▶ What is required
Go through the material below line by line and count those containing "placeholder". Write the count and nothing more.

--------------------------------------------------

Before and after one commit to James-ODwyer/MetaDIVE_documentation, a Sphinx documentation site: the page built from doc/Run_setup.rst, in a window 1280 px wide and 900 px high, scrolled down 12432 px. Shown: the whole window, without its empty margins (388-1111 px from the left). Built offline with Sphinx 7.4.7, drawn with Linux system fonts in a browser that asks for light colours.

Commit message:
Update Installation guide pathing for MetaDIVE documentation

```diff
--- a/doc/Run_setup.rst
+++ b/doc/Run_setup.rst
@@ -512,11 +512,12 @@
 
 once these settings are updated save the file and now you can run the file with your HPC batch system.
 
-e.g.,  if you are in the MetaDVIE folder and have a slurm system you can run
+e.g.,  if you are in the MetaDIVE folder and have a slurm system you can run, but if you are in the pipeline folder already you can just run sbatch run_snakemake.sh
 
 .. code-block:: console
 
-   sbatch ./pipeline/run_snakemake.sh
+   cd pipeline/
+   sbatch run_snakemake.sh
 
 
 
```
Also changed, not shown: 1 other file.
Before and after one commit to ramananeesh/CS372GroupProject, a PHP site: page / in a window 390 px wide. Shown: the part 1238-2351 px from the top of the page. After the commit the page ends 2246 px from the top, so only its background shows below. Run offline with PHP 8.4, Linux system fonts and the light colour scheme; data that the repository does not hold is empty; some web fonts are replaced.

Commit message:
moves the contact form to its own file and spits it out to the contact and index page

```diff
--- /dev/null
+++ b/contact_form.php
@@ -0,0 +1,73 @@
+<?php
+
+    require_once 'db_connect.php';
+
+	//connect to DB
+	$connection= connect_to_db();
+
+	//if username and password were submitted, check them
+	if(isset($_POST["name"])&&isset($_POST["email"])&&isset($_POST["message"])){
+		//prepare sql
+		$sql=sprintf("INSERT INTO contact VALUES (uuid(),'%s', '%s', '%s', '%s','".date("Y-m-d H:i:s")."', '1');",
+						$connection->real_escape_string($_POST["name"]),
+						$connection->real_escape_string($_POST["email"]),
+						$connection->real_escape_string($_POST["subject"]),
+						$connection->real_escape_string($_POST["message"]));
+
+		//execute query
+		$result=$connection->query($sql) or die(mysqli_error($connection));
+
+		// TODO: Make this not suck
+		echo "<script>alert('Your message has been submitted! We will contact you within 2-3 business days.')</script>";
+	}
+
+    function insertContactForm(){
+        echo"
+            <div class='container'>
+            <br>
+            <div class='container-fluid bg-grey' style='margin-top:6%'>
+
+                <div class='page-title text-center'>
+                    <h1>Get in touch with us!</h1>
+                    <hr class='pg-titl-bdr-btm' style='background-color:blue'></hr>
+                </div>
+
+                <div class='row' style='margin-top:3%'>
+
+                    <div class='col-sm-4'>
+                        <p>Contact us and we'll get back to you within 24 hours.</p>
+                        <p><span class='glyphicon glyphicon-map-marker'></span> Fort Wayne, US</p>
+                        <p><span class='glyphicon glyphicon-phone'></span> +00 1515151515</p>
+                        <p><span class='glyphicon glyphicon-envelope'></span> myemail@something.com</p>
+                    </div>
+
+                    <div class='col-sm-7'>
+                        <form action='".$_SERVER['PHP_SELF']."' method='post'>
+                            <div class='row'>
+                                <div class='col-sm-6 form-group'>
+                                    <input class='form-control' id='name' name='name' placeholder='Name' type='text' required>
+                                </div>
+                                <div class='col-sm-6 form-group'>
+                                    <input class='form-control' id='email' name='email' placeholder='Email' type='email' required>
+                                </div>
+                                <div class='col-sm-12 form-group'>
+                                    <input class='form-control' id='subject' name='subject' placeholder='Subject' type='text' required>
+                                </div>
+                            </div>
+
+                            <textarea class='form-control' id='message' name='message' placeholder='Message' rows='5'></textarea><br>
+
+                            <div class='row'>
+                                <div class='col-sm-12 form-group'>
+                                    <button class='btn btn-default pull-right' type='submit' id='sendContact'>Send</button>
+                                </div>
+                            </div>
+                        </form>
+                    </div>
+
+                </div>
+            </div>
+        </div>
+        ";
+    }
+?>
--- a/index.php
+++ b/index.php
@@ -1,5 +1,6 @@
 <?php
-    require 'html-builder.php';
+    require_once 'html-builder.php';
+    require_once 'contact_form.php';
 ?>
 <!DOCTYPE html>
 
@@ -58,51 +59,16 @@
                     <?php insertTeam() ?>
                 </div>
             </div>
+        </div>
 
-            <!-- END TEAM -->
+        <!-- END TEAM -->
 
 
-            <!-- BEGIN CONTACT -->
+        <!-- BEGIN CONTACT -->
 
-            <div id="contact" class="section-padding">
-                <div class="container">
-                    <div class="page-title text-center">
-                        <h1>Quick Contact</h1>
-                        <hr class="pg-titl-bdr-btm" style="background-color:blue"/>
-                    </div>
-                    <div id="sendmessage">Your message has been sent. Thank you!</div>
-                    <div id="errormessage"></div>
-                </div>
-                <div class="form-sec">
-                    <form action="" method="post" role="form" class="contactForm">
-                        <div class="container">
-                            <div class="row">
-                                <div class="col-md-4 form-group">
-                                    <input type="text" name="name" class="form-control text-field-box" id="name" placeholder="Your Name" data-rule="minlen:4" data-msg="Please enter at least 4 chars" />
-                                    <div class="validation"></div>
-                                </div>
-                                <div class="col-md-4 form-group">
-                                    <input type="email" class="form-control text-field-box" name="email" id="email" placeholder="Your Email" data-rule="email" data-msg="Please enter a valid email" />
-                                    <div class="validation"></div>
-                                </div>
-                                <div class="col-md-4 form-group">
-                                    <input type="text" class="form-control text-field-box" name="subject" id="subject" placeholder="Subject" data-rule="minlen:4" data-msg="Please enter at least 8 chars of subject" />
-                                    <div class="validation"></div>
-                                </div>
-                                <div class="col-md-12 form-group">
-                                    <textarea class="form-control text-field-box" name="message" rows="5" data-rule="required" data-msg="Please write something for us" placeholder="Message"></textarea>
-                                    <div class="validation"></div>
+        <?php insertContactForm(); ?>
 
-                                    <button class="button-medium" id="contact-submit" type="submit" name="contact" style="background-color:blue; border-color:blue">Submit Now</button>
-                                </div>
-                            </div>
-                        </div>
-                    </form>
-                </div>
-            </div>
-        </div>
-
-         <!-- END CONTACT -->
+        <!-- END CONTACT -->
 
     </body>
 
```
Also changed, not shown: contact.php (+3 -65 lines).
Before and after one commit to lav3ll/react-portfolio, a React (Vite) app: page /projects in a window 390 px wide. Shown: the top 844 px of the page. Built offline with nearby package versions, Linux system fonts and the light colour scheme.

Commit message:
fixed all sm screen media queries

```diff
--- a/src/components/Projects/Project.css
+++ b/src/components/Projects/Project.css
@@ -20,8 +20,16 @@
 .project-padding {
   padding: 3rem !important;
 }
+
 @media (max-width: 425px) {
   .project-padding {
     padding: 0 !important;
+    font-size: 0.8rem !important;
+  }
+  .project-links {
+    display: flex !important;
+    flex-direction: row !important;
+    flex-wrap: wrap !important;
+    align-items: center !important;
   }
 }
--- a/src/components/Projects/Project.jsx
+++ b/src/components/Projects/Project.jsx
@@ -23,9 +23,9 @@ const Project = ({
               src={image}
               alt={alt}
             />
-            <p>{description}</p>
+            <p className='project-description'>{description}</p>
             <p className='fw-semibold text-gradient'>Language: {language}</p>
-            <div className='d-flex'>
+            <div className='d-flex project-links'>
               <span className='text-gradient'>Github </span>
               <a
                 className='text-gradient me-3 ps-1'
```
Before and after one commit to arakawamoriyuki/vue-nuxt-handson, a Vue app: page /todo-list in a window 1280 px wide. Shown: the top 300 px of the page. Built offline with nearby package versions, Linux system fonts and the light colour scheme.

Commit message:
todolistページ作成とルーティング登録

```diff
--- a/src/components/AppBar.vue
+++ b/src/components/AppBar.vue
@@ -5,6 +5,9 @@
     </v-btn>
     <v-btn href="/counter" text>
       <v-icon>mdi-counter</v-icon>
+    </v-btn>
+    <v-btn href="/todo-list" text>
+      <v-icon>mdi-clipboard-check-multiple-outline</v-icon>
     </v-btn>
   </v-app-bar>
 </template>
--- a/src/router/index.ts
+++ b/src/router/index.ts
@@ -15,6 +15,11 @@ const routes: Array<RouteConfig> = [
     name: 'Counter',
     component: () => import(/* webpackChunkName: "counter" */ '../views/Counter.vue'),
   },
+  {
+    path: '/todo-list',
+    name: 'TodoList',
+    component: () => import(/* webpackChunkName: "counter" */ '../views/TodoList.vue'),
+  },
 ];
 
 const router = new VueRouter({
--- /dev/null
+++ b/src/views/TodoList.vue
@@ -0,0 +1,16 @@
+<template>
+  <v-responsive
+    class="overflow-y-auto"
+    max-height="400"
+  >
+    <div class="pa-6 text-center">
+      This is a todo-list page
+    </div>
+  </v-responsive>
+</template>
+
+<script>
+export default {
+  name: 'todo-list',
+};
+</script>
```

--------------------------------------------------

▶ Expected output
8